◆ TRY IT
Go through the data and retrieve each line that includes the string "нажмите".
++++ MATERIAL SHOWN ++++
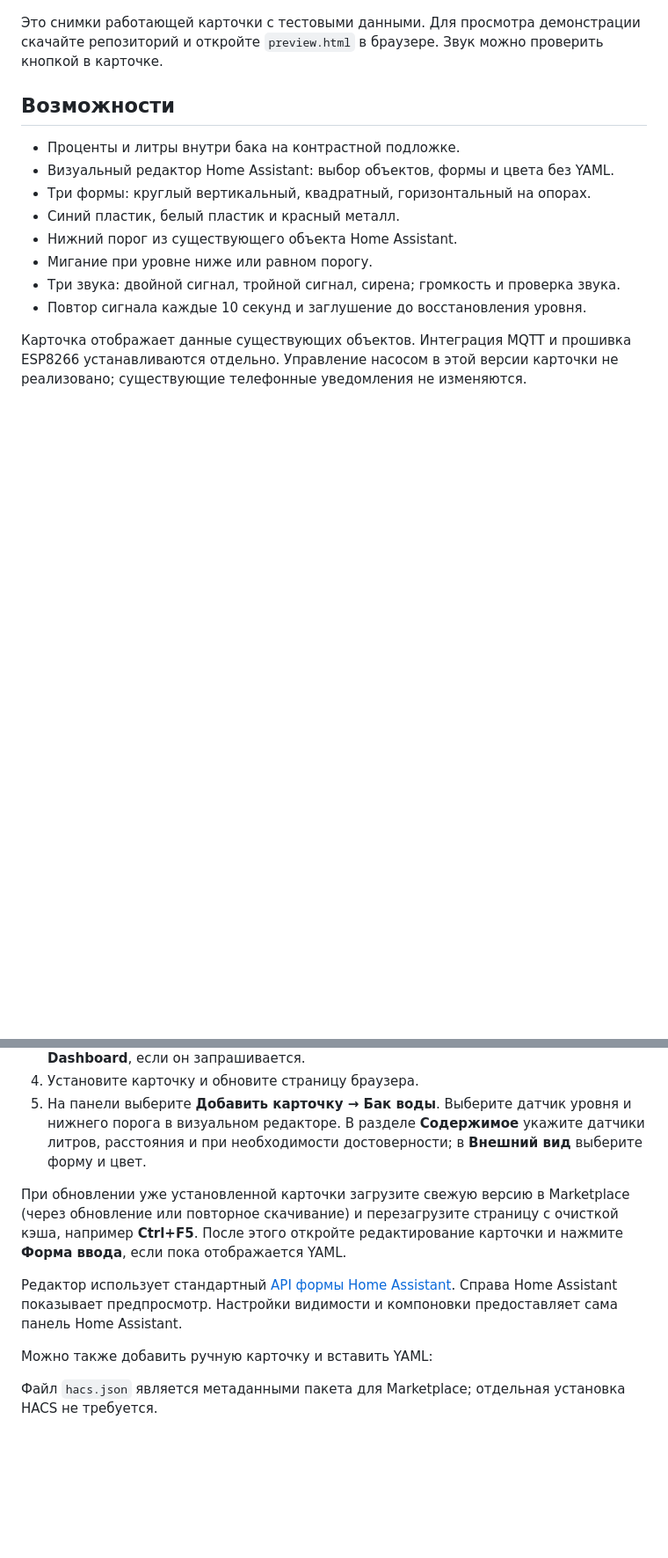
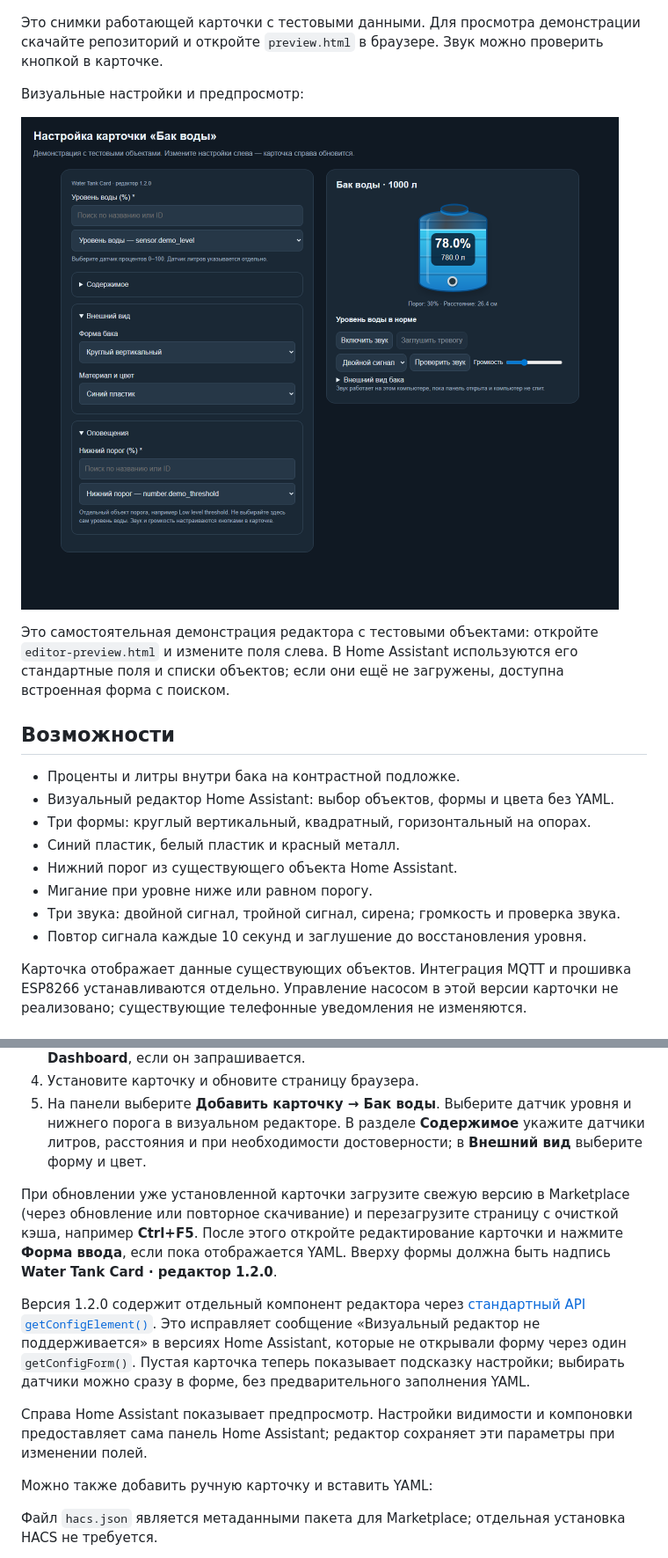
Before and after one commit to gekso88/HAOS_Water-Tank-Card, a Markdown page: README.md, 2 parts joined by grey strips. Shown at 88% size. Rendered like a GitHub page; pictures changed too: images/tank-editor.png (added); blank space fills up the shorter version.

Commit message:
Fix visual editor compatibility and empty card setup

```diff
--- a/README.md
+++ b/README.md
@@ -13,6 +13,12 @@
 ![Тревога низкого уровня и варианты цвета бака](images/tank-alarm.png)
 
 Это снимки работающей карточки с тестовыми данными. Для просмотра демонстрации скачайте репозиторий и откройте `preview.html` в браузере. Звук можно проверить кнопкой в карточке.
+
+Визуальные настройки и предпросмотр:
+
+![Визуальный редактор Water Tank Card](images/tank-editor.png)
+
+Это самостоятельная демонстрация редактора с тестовыми объектами: откройте `editor-preview.html` и измените поля слева. В Home Assistant используются его стандартные поля и списки объектов; если они ещё не загружены, доступна встроенная форма с поиском.
 
 ## Возможности
 
@@ -35,9 +41,11 @@
 4. Установите карточку и обновите страницу браузера.
 5. На панели выберите **Добавить карточку → Бак воды**. Выберите датчик уровня и нижнего порога в визуальном редакторе. В разделе **Содержимое** укажите датчики литров, расстояния и при необходимости достоверности; в **Внешний вид** выберите форму и цвет.
 
-При обновлении уже установленной карточки загрузите свежую версию в Marketplace (через обновление или повторное скачивание) и перезагрузите страницу с очисткой кэша, например **Ctrl+F5**. После этого откройте редактирование карточки и нажмите **Форма ввода**, если пока отображается YAML.
+При обновлении уже установленной карточки загрузите свежую версию в Marketplace (через обновление или повторное скачивание) и перезагрузите страницу с очисткой кэша, например **Ctrl+F5**. После этого откройте редактирование карточки и нажмите **Форма ввода**, если пока отображается YAML. Вверху формы должна быть надпись **Water Tank Card · редактор 1.2.0**.
 
-Редактор использует стандартный [API формы Home Assistant](https://contributors.home-assistant.io/frontend/custom-ui/card-editor/#a-visual-editor-with-a-form). Справа Home Assistant показывает предпросмотр. Настройки видимости и компоновки предоставляет сама панель Home Assistant.
+Версия 1.2.0 содержит отдельный компонент редактора через [стандартный API `getConfigElement()`](https://contributors.home-assistant.io/frontend/custom-ui/card-editor/). Это исправляет сообщение «Визуальный редактор не поддерживается» в версиях Home Assistant, которые не открывали форму через один `getConfigForm()`. Пустая карточка теперь показывает подсказку настройки; выбирать датчики можно сразу в форме, без предварительного заполнения YAML.
+
+Справа Home Assistant показывает предпросмотр. Настройки видимости и компоновки предоставляет сама панель Home Assistant; редактор сохраняет эти параметры при изменении полей.
 
 Можно также добавить ручную карточку и вставить YAML:
 
```
Also changed, not shown: 3 other files.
++++
◆ EXERCISE RESPONSE
-При обновлении уже установленной карточки загрузите свежую версию в Marketplace (через обновление или повторное скачивание) и перезагрузите страницу с очисткой кэша, например **Ctrl+F5**. После этого откройте редактирование карточки и нажмите **Форма ввода**, если пока отображается YAML.
+При обновлении уже установленной карточки загрузите свежую версию в Marketplace (через обновление или повторное скачивание) и перезагрузите страницу с очисткой кэша, например **Ctrl+F5**. После этого откройте редактирование карточки и нажмите **Форма ввода**, если пока отображается YAML. Вверху формы должна быть надпись **Water Tank Card · редактор 1.2.0**.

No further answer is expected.